Group 5/Naga Day 5 Update

Group 5 Finally decided that although “5” was a good name and treated us well, it was time to choose a new name that was a bit more personal and connected to our final project.  With this in mind, we agreed on the name “Nāga”.  The Nāga were mentioned in Caitlin’s update, but upon more reading, we found that the integration and influence from the Indian/Buddhist Nāga into Chinese, and particularly Japanese myth, is quite prominent.  This further reading comes primarily from the book The Dragon in China and Japan, written by M. W. de Visser.  This book is an example of stumbling upon a near perfect source for this part of our research, a phenomena that is quite satisfying to any researcher.

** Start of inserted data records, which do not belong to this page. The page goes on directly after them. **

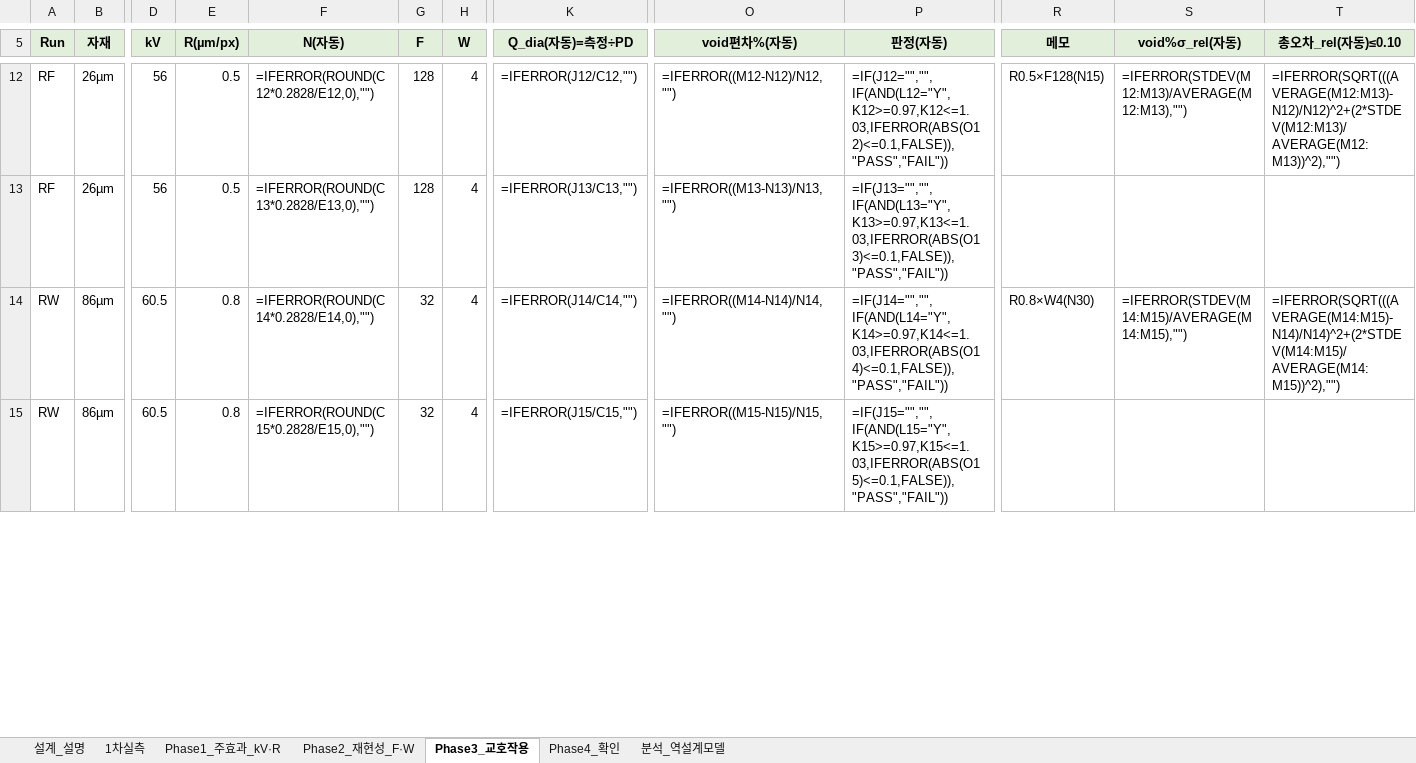
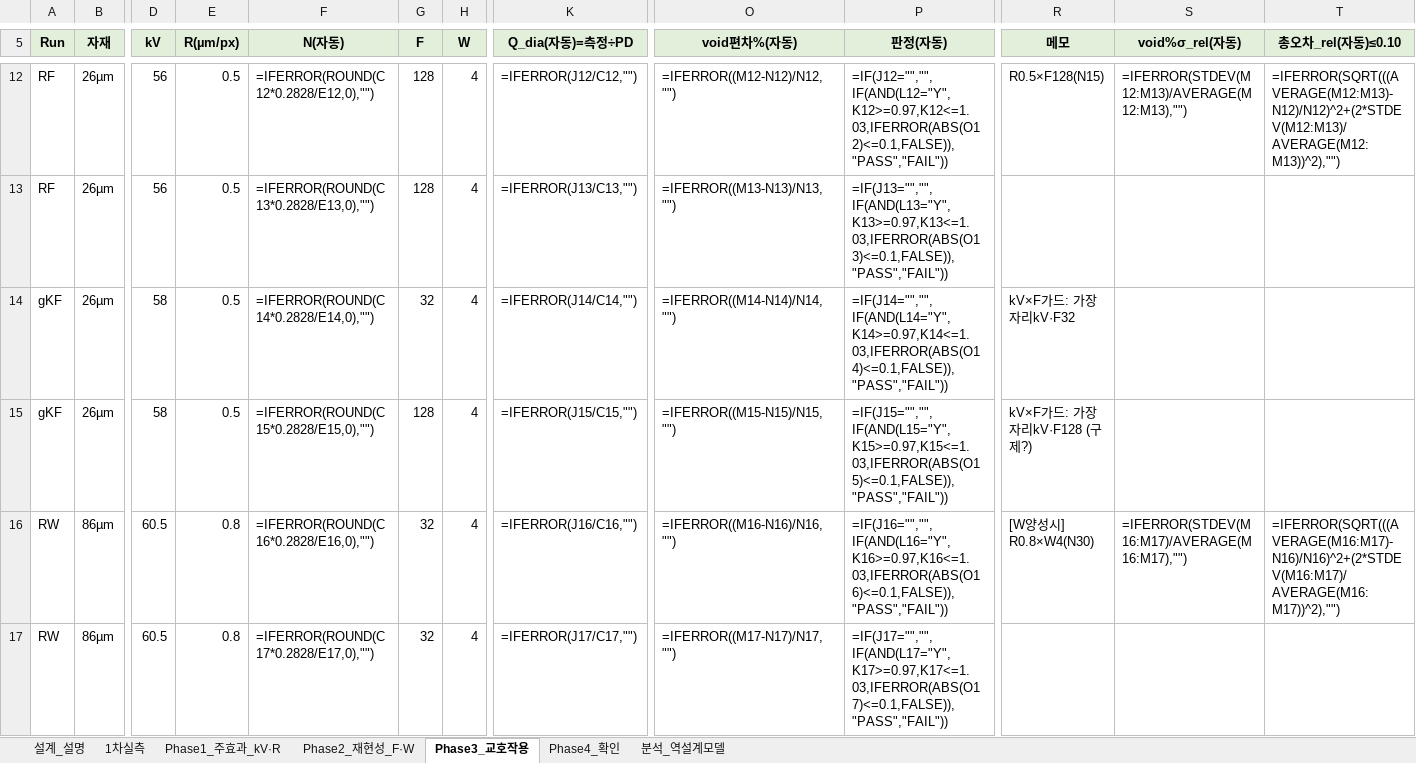
Before and after one commit to kimminkuy70-coder/Parameter, an Excel workbook: 계산모델_엑셀/공정모델링_실험런시트_61런.xlsx, sheet Phase3_교호작용, drawn as a sheet; only a part is shown, gaps mark what is left out; values as stored, in another font and other column widths than the file's, no borders; formulas without a stored value are shown as written; addresses are those after the commit; rows hold the shown columns only; the diff covers the shown part only; the diff names each change by its address in the sheet, - before the commit and + after, or states it on an @@ line.

```diff
--- a/계산모델_엑셀/공정모델링_실험런시트_61런.xlsx (sheet Phase3_교호작용)
+++ b/계산모델_엑셀/공정모델링_실험런시트_61런.xlsx (sheet Phase3_교호작용)
+row 14: gKF | 26µm | 58 | 0.5 | =IFERROR(ROUND(C14*0.2828/E14,0),"") | 32 | 4 | =IFERROR(J14/C14,"") | =IFERROR((M14-N14)/N14,"") | =IF(J14="","",IF(AND(L14="Y",K14>=0.97,K14<=1.03,IFERROR(ABS(O14)<=0.1,FALSE)),"PASS","FAIL")) | kV×F가드: 가장자리kV·F32
+row 15: gKF | 26µm | 58 | 0.5 | =IFERROR(ROUND(C15*0.2828/E15,0),"") | 128 | 4 | =IFERROR(J15/C15,"") | =IFERROR((M15-N15)/N15,"") | =IF(J15="","",IF(AND(L15="Y",K15>=0.97,K15<=1.03,IFERROR(ABS(O15)<=0.1,FALSE)),"PASS","FAIL")) | kV×F가드: 가장자리kV·F128 (구제?)
-F16 (N(자동)): =IFERROR(ROUND(C14*0.2828/E14,0),"")
+F16 (N(자동)): =IFERROR(ROUND(C16*0.2828/E16,0),"")
-K16 (Q_dia(자동)=측정÷PD): =IFERROR(J14/C14,"")
+K16 (Q_dia(자동)=측정÷PD): =IFERROR(J16/C16,"")
-O16 (void편차%(자동)): =IFERROR((M14-N14)/N14,"")
+O16 (void편차%(자동)): =IFERROR((M16-N16)/N16,"")
-P16 (판정(자동)): =IF(J14="","",IF(AND(L14="Y",K14>=0.97,K14<=1.03,IFERROR(ABS(O14)<=0.1,FALSE)),"PASS","FAIL"))
+P16 (판정(자동)): =IF(J16="","",IF(AND(L16="Y",K16>=0.97,K16<=1.03,IFERROR(ABS(O16)<=0.1,FALSE)),"PASS","FAIL"))
-R16 (메모): R0.8×W4(N30)
+R16 (메모): [W양성시] R0.8×W4(N30)
-S16 (void%σ_rel(자동)): =IFERROR(STDEV(M14:M15)/AVERAGE(M14:M15),"")
+S16 (void%σ_rel(자동)): =IFERROR(STDEV(M16:M17)/AVERAGE(M16:M17),"")
-T16 (총오차_rel(자동)≤0.10): =IFERROR(SQRT(((AVERAGE(M14:M15)-N14)/N14)^2+(2*STDEV(M14:M15)/AVERAGE(M14:M15))^2),"")
+T16 (총오차_rel(자동)≤0.10): =IFERROR(SQRT(((AVERAGE(M16:M17)-N16)/N16)^2+(2*STDEV(M16:M17)/AVERAGE(M16:M17))^2),"")
-F17 (N(자동)): =IFERROR(ROUND(C15*0.2828/E15,0),"")
+F17 (N(자동)): =IFERROR(ROUND(C17*0.2828/E17,0),"")
-K17 (Q_dia(자동)=측정÷PD): =IFERROR(J15/C15,"")
+K17 (Q_dia(자동)=측정÷PD): =IFERROR(J17/C17,"")
-O17 (void편차%(자동)): =IFERROR((M15-N15)/N15,"")
+O17 (void편차%(자동)): =IFERROR((M17-N17)/N17,"")
-P17 (판정(자동)): =IF(J15="","",IF(AND(L15="Y",K15>=0.97,K15<=1.03,IFERROR(ABS(O15)<=0.1,FALSE)),"PASS","FAIL"))
+P17 (판정(자동)): =IF(J17="","",IF(AND(L17="Y",K17>=0.97,K17<=1.03,IFERROR(ABS(O17)<=0.1,FALSE)),"PASS","FAIL"))
```
Also changed, not shown: 2 removed rows and 81 edited cells elsewhere in this sheet, sheet Phase2_재현성_F·W, sheet 분석_역설계모델, sheet 설계_설명, sheet Phase4_확인, sheet 1차실측, sheet Phase1_주효과_kV·R, 계산모델_엑셀/공정모델링_실험런시트_43런.xlsx.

Although the Buddhist Nāga of India are not intended to be the main focus of our final project, they are still crucial to analysis due to how their myth has integrated into local lore, and from the historical context the myths give to the transfer and shaping of ideas.  The integration of myth and lore can be seen more heavily in Japan than China because Buddhist influence was stronger in Japan, however, both nations incorporated these Buddhist creatures.  This may not have been a radical change though, because the Nāga and the local dragons and serpents shared many of the same qualities, mostly pertaining to water and strength.  The influence from Buddhist myth in japan can then be seen clearly by de Visser’s attention to their reverence of the Buddha and his teachings, showing that the Buddha can be even more powerful than dragon gods.  Seen below is an image of the Buddha riding a Japanese dragon, showing the relationship of the Buddha with the dragons who are known to “supplicate” before him as de Visser states.

Kunisada II Utagawa, ”The Dragon” From the series, Modern Illustrations of Buddhist Precepts. http://www.japaneseprints.net/prints.cfm?ID=Kunisada%20II

Research into the historical context of Chinese and Japanese dragons is making me even more excited to flesh out the rest of the project, and to analyze what dragons and snakes may indicate about China and Japan through their stories.

-Will Sarros